Goose is the comical element of the show and personally it didn’t bother me at all compared to critics who hated he’s presence.
That gives me a transition to the humor of the movie. Every Marvel has its lines, its repetition or situation comic, and Captain Marvel is no exception. However, it might be one of the rare Marvel where the humor is badly exploited, badly mastered.
To get back to Goose and Nick Fury’s eye, the disillusion is huge. It might be one of the dumbest comical situations throughout the MCU and takes-off every bit of credibility to the character of Fury whose accident leading to the loss of his eye is no heroical act. No need to keep on playing the mysterious and over-serious, you’re no longer credible dude!
Captain Marvel/Nick Fury
As everyone seems to enjoy the duo Captain Marvel/Nick Fury, I will allow myself to put my point on it. Even if some sort of alchemy seems to come out from this duo and that an undeniable dynamism gives some “peps” to some dull sequences, I’d like to highlight the fact that Samul L. Jackson’s acting is unbearable. He keeps on caricaturing himself over and over, always playing in the same register without any deeper meaning.
Whereas Brie larson, she seems to struggle with believing that she’s impersonating such a powerful character, and her acting is quite laughable, especially her facial-expressions when she’s taking a badass pose (by the way there is, way, way to much throughout this movie), she has an undeniable charism and a lot of potential.
To conclude, Captain Marvel remains a formatted product that has not the same ambition as a Guardians of the Galaxy, nor the courage of a Doctor Strange, and with stakes so less captivating that the movie becomes boring.
A Jude law unequal and absent, some secondary characters (Yon-Rogg’s team, Ronan, Coulson…) pushed back to the rank of walk-on role and thus under-exploited, a heroine so powerful we end up detaching from her and special effects sometimes disgusting (3 weeks after Alita : Battle Angel, it’s painful to watch), Captain Marvel is a deception after such a long waiting time.
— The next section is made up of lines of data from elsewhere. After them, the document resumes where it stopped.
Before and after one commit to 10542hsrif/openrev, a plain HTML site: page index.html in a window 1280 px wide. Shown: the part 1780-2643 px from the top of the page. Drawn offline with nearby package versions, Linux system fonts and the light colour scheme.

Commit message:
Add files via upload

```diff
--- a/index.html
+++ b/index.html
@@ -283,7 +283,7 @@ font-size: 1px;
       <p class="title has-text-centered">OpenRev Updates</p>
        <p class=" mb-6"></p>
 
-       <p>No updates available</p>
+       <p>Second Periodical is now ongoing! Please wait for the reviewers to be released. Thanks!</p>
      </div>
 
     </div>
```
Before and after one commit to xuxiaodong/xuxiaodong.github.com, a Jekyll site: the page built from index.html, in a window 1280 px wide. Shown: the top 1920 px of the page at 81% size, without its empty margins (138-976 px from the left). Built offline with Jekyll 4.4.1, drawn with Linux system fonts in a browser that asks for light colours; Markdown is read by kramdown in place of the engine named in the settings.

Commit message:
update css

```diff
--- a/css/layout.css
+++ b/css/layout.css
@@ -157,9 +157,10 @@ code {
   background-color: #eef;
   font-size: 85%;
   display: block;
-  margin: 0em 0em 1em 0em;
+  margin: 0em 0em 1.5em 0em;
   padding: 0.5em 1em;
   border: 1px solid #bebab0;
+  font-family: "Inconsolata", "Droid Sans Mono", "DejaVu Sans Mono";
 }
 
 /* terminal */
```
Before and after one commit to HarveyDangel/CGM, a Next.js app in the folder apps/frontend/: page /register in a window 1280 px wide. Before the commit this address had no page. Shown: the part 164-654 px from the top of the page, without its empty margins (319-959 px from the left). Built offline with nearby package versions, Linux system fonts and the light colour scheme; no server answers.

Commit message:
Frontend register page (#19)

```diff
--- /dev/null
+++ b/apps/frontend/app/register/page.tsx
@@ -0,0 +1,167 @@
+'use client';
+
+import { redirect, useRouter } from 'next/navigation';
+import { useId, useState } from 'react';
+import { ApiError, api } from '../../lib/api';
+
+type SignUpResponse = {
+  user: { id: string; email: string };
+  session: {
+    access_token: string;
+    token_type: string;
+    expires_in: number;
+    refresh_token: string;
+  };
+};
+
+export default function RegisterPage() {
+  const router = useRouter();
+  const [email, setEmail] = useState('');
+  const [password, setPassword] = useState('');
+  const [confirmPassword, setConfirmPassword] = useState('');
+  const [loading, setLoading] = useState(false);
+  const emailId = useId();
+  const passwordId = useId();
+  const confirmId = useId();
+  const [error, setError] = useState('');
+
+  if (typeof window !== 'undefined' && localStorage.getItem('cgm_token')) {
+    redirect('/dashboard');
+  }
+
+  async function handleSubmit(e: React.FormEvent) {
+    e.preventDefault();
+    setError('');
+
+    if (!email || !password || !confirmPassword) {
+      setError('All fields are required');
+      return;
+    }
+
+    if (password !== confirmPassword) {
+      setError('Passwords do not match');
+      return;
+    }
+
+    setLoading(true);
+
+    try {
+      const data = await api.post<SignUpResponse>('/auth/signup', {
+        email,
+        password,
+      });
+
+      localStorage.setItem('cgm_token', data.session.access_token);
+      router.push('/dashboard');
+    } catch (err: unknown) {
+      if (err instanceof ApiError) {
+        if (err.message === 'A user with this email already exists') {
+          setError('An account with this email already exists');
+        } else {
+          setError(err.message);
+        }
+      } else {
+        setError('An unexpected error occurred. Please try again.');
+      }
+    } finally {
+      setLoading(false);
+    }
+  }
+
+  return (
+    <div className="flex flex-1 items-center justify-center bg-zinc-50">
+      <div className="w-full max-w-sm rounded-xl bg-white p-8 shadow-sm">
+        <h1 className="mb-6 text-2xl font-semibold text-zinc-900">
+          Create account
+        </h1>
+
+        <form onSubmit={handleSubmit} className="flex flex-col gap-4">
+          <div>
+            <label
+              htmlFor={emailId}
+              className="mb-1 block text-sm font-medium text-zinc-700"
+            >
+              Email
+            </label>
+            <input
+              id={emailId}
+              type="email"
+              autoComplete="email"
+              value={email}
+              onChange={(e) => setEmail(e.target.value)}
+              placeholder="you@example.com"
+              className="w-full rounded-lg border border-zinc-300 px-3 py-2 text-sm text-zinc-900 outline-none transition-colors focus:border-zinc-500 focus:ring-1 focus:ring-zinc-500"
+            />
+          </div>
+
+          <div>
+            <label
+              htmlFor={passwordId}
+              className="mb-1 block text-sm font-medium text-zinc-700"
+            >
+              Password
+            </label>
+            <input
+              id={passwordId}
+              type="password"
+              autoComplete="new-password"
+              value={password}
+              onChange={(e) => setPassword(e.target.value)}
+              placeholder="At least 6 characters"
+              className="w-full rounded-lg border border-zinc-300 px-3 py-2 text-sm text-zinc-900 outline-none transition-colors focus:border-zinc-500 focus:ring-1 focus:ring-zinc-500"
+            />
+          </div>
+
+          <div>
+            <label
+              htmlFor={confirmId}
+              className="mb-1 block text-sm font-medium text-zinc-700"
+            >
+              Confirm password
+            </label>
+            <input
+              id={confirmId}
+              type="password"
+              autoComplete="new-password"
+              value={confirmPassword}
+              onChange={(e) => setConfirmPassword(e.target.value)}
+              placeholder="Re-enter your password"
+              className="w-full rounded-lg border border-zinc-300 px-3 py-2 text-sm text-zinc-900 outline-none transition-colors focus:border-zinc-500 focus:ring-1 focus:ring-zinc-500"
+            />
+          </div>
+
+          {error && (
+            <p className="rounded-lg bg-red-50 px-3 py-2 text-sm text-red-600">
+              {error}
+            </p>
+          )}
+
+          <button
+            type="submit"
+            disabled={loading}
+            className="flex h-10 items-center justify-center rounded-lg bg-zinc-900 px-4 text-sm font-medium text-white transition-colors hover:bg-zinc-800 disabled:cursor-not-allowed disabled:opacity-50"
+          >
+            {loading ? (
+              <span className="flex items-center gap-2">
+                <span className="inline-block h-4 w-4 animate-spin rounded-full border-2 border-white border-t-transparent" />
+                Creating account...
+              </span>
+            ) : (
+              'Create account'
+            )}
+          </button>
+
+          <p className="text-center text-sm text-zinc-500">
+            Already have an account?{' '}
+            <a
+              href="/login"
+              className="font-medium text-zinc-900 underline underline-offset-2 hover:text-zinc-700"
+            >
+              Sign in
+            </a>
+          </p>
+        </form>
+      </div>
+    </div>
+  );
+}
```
There will remain some comical moments, some bravery and a post-credit scene really appealing, in brief, ephemeral novelties.